Standing at the podium of the Hyatt Regency's Constellation Ballroom yesterday morning, Garland Williamson expressed his wish for the headline that would replace the ones about Baltimore's violence.
"I'd like to see the headlines say `Excellence at the Inner Harbor: seven strong, young black men,'" Williamson said.
Williamson spoke at the 10th Annual Rays of Hope Awards and Scholarship Breakfast sponsored by the group Black Professional Men. The organization awards college scholarships to young black men and honors older black men who have distinguished themselves in various careers.
Williamson, the president and chief executive officer of Information Control Systems Corporation, won BPM's 2003 "Ray of Hope in Business" award. But he chose to pay tribute to the seven scholarship recipients:
Towson High School's Robert Cooper, a shooting guard on his school's basketball team.
Anthony Patrick of Polytechnic Institute, who tutored other students in math and will major in civil engineering at the University of Maryland, College Park.
Tristan Penn, a Carver Vocational Technical High School student who graduated third in his class this month and won several drafting awards. Penn was accepted at several schools, but will major in civil engineering at Morgan State University.
Dunbar High School's Lord Robinson, who was valedictorian at his elementary, middle and high schools. Robinson was accepted at Pennsylvania State University, Carnegie Mellon and Temple, but has opted to attend the Johns Hopkins University on a full scholarship.
Chance Smith, the only current college student in the group, will be a Morgan State University sophomore in September. A civil engineering major, Smith is a graduate of Walbrook High School.
City College graduate Corey Wallace was enrolled in the school's prestigious International Baccalaureate program and maintained a 4.0 grade point average. A member of City's marching band, jazz band and concert band, Wallace won several awards for his musicianship and will major in music education at Penn State.
Justin Womack of Dunbar had no grade point average lower than a 3.5 in the school's biotechnology program. Womack will be a biology major at Gettysburg College.
Each student received a $2,000 scholarship.
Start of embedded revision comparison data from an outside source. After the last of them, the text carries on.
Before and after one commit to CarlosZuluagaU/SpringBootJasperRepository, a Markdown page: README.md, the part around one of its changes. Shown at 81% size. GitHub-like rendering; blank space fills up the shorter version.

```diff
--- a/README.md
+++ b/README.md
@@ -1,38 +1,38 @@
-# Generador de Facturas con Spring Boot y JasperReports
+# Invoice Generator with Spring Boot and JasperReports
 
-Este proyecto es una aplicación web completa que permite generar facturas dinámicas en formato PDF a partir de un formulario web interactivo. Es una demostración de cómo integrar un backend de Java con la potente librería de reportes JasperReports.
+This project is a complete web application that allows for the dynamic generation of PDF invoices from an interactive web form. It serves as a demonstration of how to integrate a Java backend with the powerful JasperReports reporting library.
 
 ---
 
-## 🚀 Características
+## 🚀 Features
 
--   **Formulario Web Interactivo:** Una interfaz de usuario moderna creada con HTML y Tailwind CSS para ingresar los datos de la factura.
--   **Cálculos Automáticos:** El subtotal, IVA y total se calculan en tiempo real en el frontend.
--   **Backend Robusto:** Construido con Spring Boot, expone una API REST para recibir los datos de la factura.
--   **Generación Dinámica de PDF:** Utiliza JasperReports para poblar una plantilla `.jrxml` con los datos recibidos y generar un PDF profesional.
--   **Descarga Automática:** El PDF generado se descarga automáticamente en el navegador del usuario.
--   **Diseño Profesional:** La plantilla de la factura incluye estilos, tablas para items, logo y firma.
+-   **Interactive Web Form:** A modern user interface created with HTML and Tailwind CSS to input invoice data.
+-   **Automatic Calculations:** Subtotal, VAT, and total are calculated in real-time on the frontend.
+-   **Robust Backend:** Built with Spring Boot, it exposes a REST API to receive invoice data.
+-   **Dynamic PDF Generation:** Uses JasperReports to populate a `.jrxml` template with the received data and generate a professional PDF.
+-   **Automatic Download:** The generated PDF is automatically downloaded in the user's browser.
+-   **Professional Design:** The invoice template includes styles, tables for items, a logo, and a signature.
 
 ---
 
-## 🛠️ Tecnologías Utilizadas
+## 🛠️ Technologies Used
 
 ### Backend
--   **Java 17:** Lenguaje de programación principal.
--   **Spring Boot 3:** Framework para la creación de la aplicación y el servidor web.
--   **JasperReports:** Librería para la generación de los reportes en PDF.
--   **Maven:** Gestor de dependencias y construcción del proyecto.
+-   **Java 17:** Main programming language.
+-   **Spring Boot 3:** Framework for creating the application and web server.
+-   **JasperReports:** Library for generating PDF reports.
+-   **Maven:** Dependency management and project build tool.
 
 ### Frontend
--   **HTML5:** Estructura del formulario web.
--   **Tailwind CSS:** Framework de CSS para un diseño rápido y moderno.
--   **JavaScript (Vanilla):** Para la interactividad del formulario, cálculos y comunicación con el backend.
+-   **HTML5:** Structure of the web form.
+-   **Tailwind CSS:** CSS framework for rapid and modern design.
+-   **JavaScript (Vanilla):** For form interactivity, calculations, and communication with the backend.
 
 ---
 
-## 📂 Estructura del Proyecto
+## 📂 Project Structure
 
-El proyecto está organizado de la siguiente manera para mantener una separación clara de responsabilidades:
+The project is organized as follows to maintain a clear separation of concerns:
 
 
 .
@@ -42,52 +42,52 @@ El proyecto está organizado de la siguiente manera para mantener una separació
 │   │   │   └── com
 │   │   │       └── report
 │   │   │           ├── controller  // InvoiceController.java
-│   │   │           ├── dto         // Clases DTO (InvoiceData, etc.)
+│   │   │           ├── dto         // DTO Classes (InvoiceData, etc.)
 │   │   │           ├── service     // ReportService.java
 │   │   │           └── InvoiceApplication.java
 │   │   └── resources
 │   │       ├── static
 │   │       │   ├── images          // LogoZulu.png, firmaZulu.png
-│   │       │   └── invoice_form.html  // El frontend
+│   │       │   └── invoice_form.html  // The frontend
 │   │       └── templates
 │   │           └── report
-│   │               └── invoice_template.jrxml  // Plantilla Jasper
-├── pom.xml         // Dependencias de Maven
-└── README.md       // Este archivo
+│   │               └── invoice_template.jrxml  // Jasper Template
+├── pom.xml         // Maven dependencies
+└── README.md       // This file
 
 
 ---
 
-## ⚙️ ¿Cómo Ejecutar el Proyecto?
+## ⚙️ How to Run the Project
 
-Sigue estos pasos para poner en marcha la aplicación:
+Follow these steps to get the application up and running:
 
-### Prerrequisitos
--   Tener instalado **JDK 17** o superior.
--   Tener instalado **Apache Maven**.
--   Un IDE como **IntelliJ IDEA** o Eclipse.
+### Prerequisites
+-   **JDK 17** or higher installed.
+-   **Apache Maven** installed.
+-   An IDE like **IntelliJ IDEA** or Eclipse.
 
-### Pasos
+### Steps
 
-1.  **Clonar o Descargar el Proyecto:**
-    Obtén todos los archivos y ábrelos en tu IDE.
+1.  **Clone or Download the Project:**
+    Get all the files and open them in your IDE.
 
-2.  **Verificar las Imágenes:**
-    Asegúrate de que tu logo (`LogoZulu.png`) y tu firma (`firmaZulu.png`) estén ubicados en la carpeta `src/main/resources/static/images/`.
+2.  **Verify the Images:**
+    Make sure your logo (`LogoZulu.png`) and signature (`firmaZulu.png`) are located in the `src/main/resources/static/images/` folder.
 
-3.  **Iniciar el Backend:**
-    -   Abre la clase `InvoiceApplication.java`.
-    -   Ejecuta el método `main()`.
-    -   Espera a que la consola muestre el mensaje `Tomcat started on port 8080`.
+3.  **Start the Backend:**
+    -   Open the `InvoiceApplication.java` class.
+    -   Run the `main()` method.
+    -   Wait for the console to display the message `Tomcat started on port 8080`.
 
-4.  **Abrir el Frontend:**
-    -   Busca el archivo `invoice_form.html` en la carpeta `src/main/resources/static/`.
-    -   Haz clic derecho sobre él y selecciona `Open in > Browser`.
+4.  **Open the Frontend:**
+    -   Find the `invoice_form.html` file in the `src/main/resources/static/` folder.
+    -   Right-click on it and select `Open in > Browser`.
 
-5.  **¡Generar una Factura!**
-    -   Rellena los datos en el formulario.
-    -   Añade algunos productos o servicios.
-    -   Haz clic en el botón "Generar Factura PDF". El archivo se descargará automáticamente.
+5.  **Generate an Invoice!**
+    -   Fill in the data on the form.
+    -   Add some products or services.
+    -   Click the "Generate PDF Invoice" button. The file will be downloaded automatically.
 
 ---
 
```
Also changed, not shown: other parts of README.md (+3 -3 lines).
BPM raised the money through ticket sales for the breakfast and registration fees for the Rays of Hope Golf Tournament, which was postponed to July 28 from Friday because of rain.
In addition to Williamson, the other men honored included: Lt. Gov. Michael S. Steele for government; the Rev. Hoffman F. Brown III for religion; Lenneal J. Henderson for education; Dr. Pierre Vigilance for medicine; Dwight S. Warren for community service; and George L. Russell Jr., a prominent Baltimore judge and lawyer, who received BPM's lifetime achievement award.
Most of the older speakers praised the younger men, giving additional accolades to BPM for supporting them.
"BPM is an organization that's out there in the community," Steele said, "touching lives, especially those of young black men." Steele met the scholarship recipients shortly before the breakfast began, lining up to take photos with them, the older recipients and members of BPM.
"This organization is in the right place at the right time," Steele said.
Black Professional Men was founded in 1992 by Edwin Avent, Drew Hawkins and N. Scott Phillips. Hawkins has since moved away, but Avent and Phillips still live in the area. Avent is executive vice president and chief operating officer of the Twenty-First Century Group. Phillips is a manager of IBM's minority business programs.
Seventh District Rep. Elijah E. Cummings told the group he was impressed with BPM's record of mentoring and supporting young black men.
"You give them hoping skills," Cummings said. "A lot of young men where I live, North Avenue and Madison Avenue, have no hope."
Lamar Dixon, a 1998 BPM scholarship recipient who is now a member of the group - he won the Rookie of the Year Award yesterday - echoed Cummings.
"It's crucial that young black men see what [BPM has] done and where they're from. It speaks volumes about what black men can accomplish."